┏━━
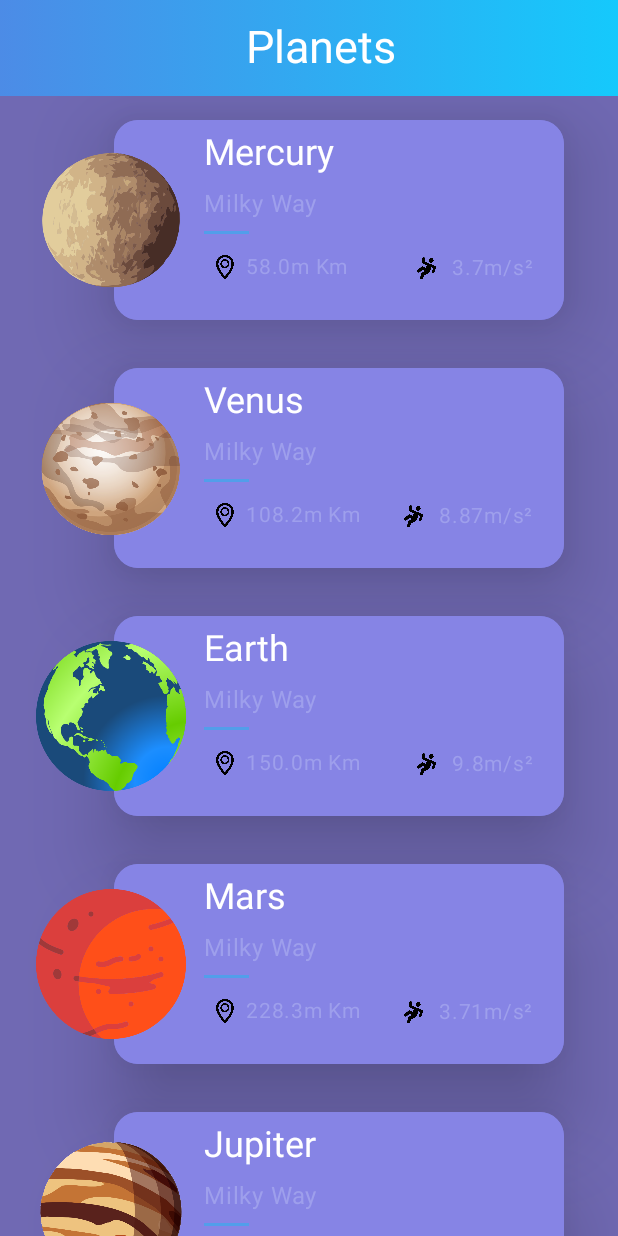
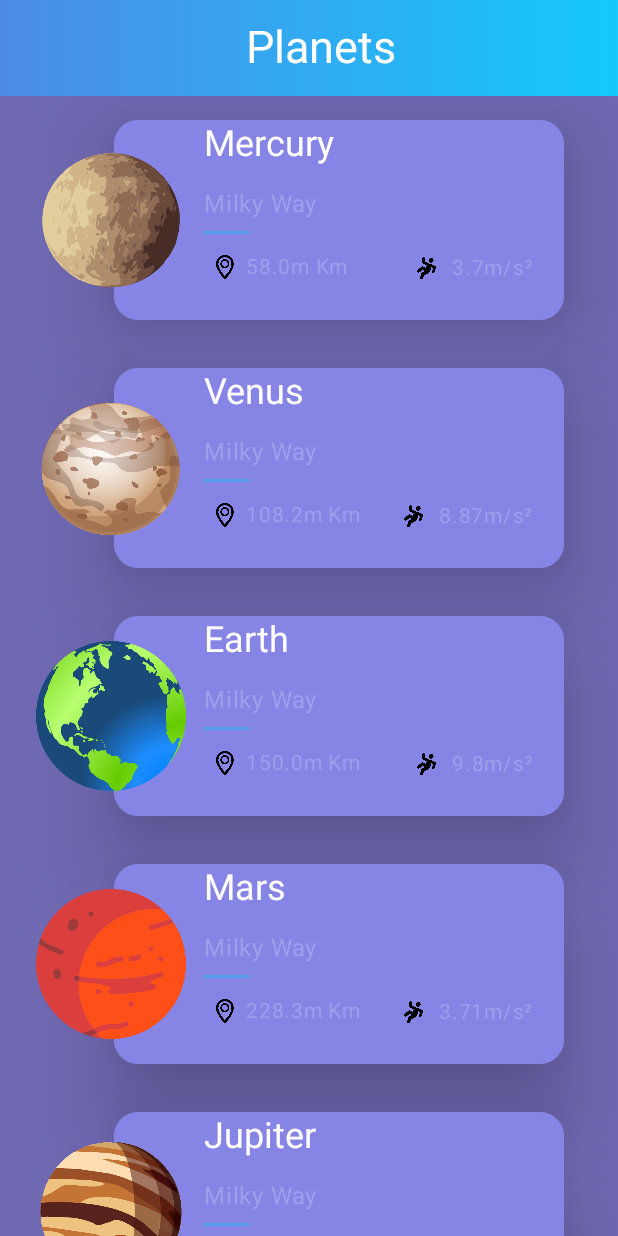
Before and after one commit to EugeneTheDuckovich/pmp_lab2, an Android app built with Jetpack Compose: the screen it shows after launch (MainActivity), on a phone screen of 412 x 824 dp. Run offline under Robolectric (Android 15) with nearby library versions, the phone set to English and light mode, and no system bars.

Commit message:
final fixes

```diff
--- a/app/src/main/java/com/example/pmp_lab1/MainActivity.kt
+++ b/app/src/main/java/com/example/pmp_lab1/MainActivity.kt
@@ -143,13 +143,18 @@ fun PlanetCard(planet: Planet, modifier: Modifier = Modifier) {
                     style = MaterialTheme.typography.headlineSmall,
                     color = Color.White,
                     modifier = Modifier
-                        .padding(top = 6.dp)
+                )
+                Spacer(
+                    modifier = Modifier
+                        .height(12.dp)
+                        .fillMaxWidth()
+                        //.background(Color(82,158,234,255))
                 )
                 Text(
                     text = planet.galaxy,
                     color = Color(158,159,236,255),
                     modifier = Modifier
-                        .padding(top = 6.dp, bottom = 6.dp),
+                        .padding( bottom = 6.dp),
                 )
 
                 Spacer(
--- a/app/src/main/java/com/example/pmp_lab1/model/Planet.kt
+++ b/app/src/main/java/com/example/pmp_lab1/model/Planet.kt
@@ -1,6 +1,7 @@
 package com.example.pmp_lab1.model
 
 import androidx.annotation.DrawableRes
+import com.example.pmp_lab1.R
 
 data class Planet (
     val name: String,
```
┗━━
Exercise → Return all lines from the data above with "modifier" in them.

Task output →
@@ -143,13 +143,18 @@ fun PlanetCard(planet: Planet, modifier: Modifier = Modifier) {
                     modifier = Modifier
+                    modifier = Modifier
                     modifier = Modifier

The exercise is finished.